Responsibility #5: Determine Product Pricing Strategy
By Michael Colemere and Candianne Haacke
Steps to Private and Public Sector Pricing
For a product manager, setting and maintaining a pricing strategy can consume a great deal of time and effort for both private and public sectors. With the industry recognizing over 20 types of pricing strategies, it can be difficult for a product manager to know where to start. Without over-engineering it, following three steps will help product managers determine their pricing strategy.
Gather data. The product pricing strategy is part of the overall product strategy. Its effects extend beyond the cost of the product and imply value. The more product managers know about their customers, the more likely they will be able to understand perceived value and maximize profitability. Assuming similar products are on the market, existing data is already available. Review competitor pricing. Identify profit margins. Determine which customers are likely to generate the most profit. Form a small pricing team that can help collect, process, and discuss data. Engage with the team regularly to learn from mistakes and avoid a “set it and forget it” pricing model.
Example of a Pricing Strategy
While working at Tektronix, product manager David Monk found an innovative way of working with pricing teams. The printing market was very competitive, and conditions caused them to constantly rethink their pricing strategies. So their pricing team regularly held a “dumb ideas contest.” One of the dumb ideas was to give free black ink for life with the purchase of a printer. The reason this seemed like such a dumb idea was because black ink had the highest profit margin. Surprisingly, free black ink for life resulted in selling historic amounts of printers, which caused colored ink sales to increase, more than compensating for the lost profit from black ink revenue. From this example, we learn that pricing can be a way to change markets. Netflix similarly emerged as a result of reducing both out-of-pocket expense and time to watch a movie.
Focus on value. Don’t make the mistake of focusing on volume of sales or profitability alone. Instead, focus on consumer value. Consumers make purchasing decisions based on “worth-what-paid-for.” This is a principle taught by organizational design consultant Paul Gustavson. It means consumers find a product worth the price they paid. For example, people are willing to pay $600 to $900 for an iPhone because they feel the value is greater than or equal to the price they paid; they also feel the value is greater than competing Android options.
Companies like AT&T use this value metric to indicate customer satisfaction. With nonprofits, organizations compete for the consumer’s time, attention, and identity, but not money.

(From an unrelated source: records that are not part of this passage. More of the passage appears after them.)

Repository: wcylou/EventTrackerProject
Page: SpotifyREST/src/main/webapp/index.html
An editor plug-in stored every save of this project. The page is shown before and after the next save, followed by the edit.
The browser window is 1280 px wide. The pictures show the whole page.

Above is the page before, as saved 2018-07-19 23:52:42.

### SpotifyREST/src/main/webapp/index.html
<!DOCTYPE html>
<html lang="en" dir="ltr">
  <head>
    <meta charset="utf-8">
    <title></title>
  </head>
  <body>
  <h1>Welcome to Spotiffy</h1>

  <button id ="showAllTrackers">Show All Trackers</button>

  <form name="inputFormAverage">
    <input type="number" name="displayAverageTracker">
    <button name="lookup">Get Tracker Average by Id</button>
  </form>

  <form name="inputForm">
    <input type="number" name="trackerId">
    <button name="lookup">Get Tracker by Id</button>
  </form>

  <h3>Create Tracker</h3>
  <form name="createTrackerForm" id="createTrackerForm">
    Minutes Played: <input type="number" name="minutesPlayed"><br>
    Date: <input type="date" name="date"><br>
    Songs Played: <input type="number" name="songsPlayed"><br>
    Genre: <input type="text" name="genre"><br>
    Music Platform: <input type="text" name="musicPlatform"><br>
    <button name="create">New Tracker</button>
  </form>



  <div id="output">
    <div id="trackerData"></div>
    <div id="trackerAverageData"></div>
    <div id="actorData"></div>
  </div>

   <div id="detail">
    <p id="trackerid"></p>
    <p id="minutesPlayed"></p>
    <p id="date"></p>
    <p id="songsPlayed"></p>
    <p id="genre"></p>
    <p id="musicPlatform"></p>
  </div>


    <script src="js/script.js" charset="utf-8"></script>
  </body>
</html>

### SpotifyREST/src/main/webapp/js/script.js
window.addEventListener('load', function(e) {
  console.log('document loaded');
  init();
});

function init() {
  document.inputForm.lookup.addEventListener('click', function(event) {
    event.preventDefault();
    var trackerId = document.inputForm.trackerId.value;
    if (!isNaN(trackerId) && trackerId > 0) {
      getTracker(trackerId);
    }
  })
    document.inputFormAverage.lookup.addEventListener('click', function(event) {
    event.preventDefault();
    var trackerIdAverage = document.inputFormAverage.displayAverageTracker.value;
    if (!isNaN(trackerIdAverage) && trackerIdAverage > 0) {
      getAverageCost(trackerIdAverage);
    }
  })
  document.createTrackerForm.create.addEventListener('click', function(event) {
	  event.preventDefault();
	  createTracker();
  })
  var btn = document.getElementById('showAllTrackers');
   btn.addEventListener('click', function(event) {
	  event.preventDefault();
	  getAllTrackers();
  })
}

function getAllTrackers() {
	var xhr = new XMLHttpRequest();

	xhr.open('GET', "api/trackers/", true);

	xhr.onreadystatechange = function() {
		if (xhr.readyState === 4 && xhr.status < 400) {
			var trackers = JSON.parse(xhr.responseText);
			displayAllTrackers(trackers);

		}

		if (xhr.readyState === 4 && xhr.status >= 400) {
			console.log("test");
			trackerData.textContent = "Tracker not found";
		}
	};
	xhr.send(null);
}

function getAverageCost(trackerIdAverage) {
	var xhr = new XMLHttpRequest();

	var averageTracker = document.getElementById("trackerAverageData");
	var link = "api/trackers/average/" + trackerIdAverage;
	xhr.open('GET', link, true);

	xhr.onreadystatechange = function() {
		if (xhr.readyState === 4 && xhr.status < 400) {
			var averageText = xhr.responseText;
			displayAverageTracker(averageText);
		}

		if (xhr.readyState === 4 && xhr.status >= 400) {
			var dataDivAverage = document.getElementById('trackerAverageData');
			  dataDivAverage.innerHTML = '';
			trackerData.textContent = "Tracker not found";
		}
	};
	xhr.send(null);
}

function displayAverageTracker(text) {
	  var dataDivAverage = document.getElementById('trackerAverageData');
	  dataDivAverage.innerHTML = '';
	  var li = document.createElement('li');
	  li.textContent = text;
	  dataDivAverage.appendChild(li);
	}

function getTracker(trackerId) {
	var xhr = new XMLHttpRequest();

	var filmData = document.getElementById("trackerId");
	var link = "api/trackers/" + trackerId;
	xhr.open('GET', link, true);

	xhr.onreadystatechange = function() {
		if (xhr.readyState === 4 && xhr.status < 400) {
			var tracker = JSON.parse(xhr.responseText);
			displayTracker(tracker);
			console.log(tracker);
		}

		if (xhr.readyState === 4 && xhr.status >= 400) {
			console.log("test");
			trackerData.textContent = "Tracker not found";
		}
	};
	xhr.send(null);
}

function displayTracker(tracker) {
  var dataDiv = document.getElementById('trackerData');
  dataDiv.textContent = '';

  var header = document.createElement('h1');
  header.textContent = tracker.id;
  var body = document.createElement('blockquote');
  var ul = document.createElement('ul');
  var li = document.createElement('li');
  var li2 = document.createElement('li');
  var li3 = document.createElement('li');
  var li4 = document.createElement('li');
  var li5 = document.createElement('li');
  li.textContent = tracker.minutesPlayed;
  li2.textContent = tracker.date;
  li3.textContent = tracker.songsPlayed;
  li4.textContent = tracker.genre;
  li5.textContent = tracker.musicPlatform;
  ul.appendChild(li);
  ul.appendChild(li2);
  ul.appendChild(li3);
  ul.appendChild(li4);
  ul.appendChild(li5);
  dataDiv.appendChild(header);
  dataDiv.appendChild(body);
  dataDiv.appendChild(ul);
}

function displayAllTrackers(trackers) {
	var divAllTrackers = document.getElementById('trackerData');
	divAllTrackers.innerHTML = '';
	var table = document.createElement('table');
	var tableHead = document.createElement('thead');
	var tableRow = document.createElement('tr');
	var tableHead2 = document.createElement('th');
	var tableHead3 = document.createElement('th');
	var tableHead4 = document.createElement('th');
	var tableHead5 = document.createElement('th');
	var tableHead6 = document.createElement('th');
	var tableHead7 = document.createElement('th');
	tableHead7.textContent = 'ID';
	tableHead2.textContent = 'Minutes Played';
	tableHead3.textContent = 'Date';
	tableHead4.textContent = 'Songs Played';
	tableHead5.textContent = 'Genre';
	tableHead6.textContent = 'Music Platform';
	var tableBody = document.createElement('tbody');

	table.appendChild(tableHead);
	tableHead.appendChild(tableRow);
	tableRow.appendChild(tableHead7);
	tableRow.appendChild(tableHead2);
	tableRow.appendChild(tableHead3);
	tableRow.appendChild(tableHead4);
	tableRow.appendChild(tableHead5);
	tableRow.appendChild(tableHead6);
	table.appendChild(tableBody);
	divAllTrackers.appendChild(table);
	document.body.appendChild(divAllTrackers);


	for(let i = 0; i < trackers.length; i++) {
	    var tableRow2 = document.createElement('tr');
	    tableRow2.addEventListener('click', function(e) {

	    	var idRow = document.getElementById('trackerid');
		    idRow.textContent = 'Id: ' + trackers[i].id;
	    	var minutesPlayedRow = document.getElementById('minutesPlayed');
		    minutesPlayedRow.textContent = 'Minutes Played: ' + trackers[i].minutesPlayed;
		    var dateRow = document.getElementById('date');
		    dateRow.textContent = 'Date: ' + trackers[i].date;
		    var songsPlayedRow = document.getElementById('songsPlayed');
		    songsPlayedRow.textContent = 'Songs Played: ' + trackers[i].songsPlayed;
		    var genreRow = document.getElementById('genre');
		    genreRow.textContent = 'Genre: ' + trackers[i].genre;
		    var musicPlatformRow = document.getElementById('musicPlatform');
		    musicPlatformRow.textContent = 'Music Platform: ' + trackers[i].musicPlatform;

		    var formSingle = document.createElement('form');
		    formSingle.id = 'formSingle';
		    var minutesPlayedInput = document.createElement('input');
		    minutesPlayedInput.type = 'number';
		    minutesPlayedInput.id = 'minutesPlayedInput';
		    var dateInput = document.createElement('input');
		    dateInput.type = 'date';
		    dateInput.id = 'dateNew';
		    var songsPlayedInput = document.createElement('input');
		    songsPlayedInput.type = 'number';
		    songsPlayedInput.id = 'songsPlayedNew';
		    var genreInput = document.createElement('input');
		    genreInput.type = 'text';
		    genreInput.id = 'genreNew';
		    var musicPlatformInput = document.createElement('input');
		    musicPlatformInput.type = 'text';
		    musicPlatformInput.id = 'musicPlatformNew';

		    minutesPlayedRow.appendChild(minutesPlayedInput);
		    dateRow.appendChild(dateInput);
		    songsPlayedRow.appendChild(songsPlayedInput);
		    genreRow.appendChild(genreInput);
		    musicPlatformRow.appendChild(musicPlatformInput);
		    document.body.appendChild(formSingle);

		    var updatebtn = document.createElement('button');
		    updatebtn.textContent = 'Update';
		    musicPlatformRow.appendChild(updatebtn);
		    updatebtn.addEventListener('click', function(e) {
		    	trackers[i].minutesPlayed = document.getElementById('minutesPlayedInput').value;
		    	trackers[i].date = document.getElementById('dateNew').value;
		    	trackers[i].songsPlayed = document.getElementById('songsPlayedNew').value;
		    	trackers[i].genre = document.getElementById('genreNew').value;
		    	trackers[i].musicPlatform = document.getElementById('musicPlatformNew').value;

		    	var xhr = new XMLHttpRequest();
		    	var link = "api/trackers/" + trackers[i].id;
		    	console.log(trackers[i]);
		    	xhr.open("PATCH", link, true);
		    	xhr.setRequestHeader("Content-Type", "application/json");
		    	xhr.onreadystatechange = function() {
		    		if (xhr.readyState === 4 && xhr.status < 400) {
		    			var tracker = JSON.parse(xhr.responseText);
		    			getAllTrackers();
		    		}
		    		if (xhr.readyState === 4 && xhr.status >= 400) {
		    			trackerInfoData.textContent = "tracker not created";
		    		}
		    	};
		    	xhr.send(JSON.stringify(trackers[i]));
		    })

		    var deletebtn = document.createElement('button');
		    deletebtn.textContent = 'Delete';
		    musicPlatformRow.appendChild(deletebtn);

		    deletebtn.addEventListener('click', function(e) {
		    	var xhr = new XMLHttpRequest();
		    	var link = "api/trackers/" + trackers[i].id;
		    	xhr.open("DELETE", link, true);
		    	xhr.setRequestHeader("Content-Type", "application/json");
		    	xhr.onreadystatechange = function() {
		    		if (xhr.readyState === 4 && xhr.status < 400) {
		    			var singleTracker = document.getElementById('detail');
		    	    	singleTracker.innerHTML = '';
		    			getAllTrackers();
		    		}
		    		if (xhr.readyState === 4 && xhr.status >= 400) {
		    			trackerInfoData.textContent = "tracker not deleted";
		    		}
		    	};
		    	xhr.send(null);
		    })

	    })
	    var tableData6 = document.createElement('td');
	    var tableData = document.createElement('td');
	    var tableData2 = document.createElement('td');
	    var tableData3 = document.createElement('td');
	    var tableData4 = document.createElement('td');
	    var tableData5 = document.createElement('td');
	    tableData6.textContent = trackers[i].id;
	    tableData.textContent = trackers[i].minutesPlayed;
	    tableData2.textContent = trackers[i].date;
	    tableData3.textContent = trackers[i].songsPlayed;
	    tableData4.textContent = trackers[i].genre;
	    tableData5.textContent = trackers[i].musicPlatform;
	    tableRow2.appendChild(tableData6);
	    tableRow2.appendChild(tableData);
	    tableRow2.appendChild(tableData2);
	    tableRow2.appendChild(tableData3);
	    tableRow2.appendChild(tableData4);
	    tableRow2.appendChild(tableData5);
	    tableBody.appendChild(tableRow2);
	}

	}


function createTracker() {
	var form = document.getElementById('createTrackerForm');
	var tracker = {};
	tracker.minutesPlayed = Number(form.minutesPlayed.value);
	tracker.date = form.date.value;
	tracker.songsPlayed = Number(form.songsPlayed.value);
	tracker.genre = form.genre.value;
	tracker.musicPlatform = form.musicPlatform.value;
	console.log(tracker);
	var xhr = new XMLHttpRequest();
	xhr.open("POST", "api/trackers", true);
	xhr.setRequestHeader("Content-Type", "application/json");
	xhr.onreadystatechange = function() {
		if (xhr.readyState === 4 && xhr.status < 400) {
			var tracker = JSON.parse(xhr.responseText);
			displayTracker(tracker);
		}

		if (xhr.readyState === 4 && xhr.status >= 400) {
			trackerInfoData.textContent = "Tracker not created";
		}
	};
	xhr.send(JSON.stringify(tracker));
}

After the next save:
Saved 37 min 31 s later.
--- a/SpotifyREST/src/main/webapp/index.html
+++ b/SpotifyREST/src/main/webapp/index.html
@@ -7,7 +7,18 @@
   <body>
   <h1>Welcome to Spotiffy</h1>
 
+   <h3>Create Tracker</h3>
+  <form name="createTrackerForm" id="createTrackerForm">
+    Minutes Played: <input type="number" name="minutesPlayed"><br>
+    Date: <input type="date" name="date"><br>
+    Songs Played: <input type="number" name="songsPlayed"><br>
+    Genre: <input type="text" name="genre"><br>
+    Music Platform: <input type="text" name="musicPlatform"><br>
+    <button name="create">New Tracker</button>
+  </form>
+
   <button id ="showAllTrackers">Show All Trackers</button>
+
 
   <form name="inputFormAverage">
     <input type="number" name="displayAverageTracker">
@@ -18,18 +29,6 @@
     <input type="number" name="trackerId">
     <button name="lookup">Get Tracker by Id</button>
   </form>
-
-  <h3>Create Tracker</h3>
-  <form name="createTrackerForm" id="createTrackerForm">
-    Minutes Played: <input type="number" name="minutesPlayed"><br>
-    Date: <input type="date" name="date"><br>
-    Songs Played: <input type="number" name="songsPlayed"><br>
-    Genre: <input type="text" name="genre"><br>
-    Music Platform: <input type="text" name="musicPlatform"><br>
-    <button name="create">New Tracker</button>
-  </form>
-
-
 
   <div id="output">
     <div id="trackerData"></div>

By way of example, the makers of FamilySearch (a nonprofit family history organization who aim to be the largest collection of genealogic and historical records in the world) were quick to focus on creating value. In a recent study, they learned how overwhelmed consumers were by family history. Consumers wanted family history research to be easier and to take less time. So, FamilySearch is reducing the time necessary to experience success by providing bite-sized engagements anyone could do. Some of these less-time consuming engagements include writing a story, uploading photos, reading about one ancestor, and more.
If a product is seen as valuable, it will “sell” or “be used.” Measuring value can be tough, but is certainly possible and very worthwhile.
Form three options. Once product managers know their audience and understand costs, the next step is to form three viable pricing models — one conservative, one aggressive, and one in between. Applying a Goldilocks approach to pricing will give executives options to consider (instead of relying primarily on intuition). As they consider each option, support inherently increases.
The following five rules can be used to develop successful pricing models:
· Price needs to be higher than the cost
· Consumer value needs to be higher than the price
· Price is driven by supply and demand (consumer benefit)
· The business needs to be clear on its pricing goals
· Pricing is a strategic activity not to be confused with short term offers
It’s important to note that each pricing model should be tested against sales scenarios.
Product pricing is best determined when the strategy includes stakeholder support, an understanding of consumers, and a focus on consumer value. Developing the pricing strategy is a continuous effort that is tuned and tweaked as costs and economic factors change. When product managers recognize that pricing is an indication of consumer value in the form of time, energy, and identity or money spent a successful pricing (“worth what paid for”) model can be achieved in either private or public sectors.